This is all going to seem very serendipitous, but in a round-about way, Mark kicked off my voiceover career, and I am very pleased to say that he recorded my medical narration demo in his studio on March 11, 2020. The demo is in post-production through David Rosenthal right now, and I hope to have it by the end of the March 2020.
As a surprise bonus, Mark offered to include my demo on the “samples” page of Level 2 Audio’s website, which features professional voice talents the studio recommends. I am flattered, and I’m looking forward to sharing the demo with Level 2 Audio soon.
Something in my life came full-circle on March 11, and it felt good!!
As I have been working my way through audiobook narration classes with Sean Pratt, I have been recording and uploading my demos to ACX.com, which is a matchmaking site that connects authors and narrators who want to record audiobooks to sell on Audible, which is Amazon’s audiobook seller. My goal is six demos on the site, and I have 3 now. Half way there!
The last milestone I want to share is that I joined a Toastmasters Club in January 2020. After 3 months of being a guest, I finally joined. I love my club! Toastmasters is a non-profit educational organization that teaches public speaking and leadership skills through a worldwide network of clubs. My club is called Westgate Toastmasters Club 3159, and we meet in Toledo, OH.
Why would I want to join, and why is this a mile stone? I wanted to join to become a more confident speaker, communicator, and leader. It’s a milestone because I’m at the beginning of a journey to gaining even more skills that will help me in my voiceover career and in life. A journey begins with a single step!
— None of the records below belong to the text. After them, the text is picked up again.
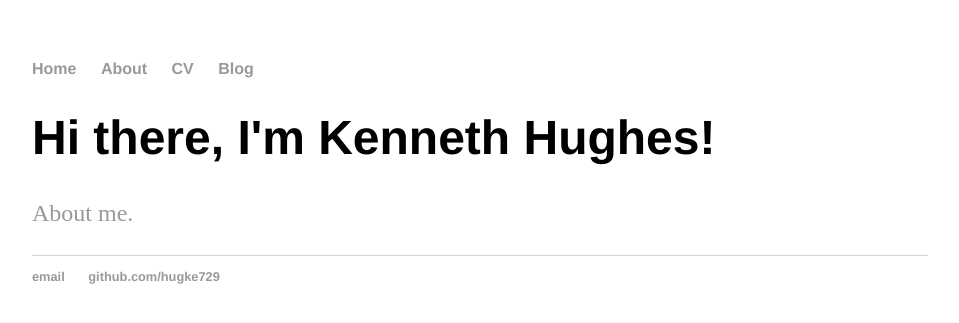
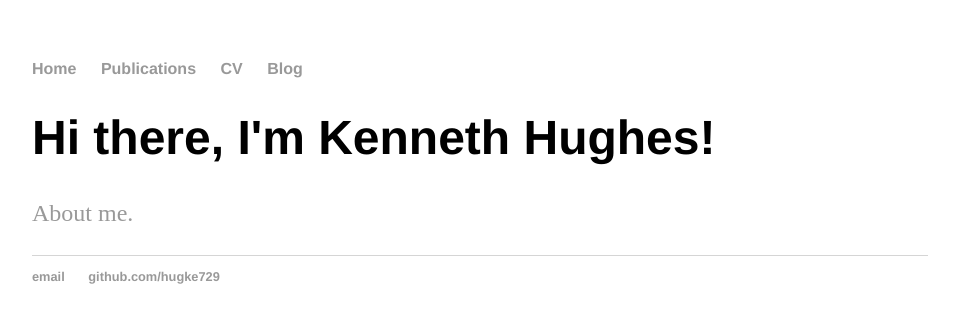
Before and after one commit to hugke729/hugke729.github.io, a Jekyll site: the page built from index.html, in a window 1280 px wide. Shown: the top 323 px of the page, without its empty margins (160-1119 px from the left). Built offline with Jekyll 4.4.1, drawn with Linux system fonts in a browser that asks for light colours.

Commit message:
Change about to publications

```diff
--- a/_layouts/default.html
+++ b/_layouts/default.html
@@ -9,8 +9,8 @@
 			<nav>
 	    		<ul>
 	        		<li><a href="/">Home</a></li>
-		        	<li><a href="/about">About</a></li>
-	        		<li><a href="/cv">CV</a></li>
+		        	<li><a href="/publications">Publications</a></li>
+	        		<li><a href="/docs/K Hughes CV.pdf">CV</a></li>
 	        		<li><a href="https://brushingupscience.wordpress.com/">Blog</a></li>
 	    		</ul>
 			</nav>
```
October 18, 2019, was my first meeting. The Table Topics Master was Joe, and the theme was “celebrating grandparents.”
I didn’t know anything about Toastmasters meetings, and I got called to the front of the room to share a 1-2 minute story about my grandparents. I told a story about the small town where I was raised and the Grandma who wrote me many letters when I left for college, got married, and started a family. I saved her letters, and when she was on her deathbed, I read the letters to her. She had Alzheimer’s Disease. Her memory had faded, but on her last day, I sensed she knew who I was and enjoyed hearing me read those letters to her.
Little did I know that the “table topics” part of the meeting was a contest, and I won The Best Table Topics ribbon for my story. That meant more to me than I can say.
I need to give credit where credit is due though. I had just read the book Storyworthy by Matthew Dicks the week before my first Toastmasters meeting. I used what he taught me about storytelling to win the ribbon. (The secret is out!)
I was so excited about winning the ribbon at Toastmasters that I Tweeted about it. I’m not a big Twitter user, but I saw an opportunity to thank the author for the lessons I learned and give Mike, who invited me in the first place, a shout out. I’m glad I put the message out there. The author of Storyworthy – Matthew Dicks – congratulated me in return!
At each Toastmasters meeting, I learn even more lessons about storytelling and speech craft by hearing members speak. I’m excited to be a new member, learn, and grow.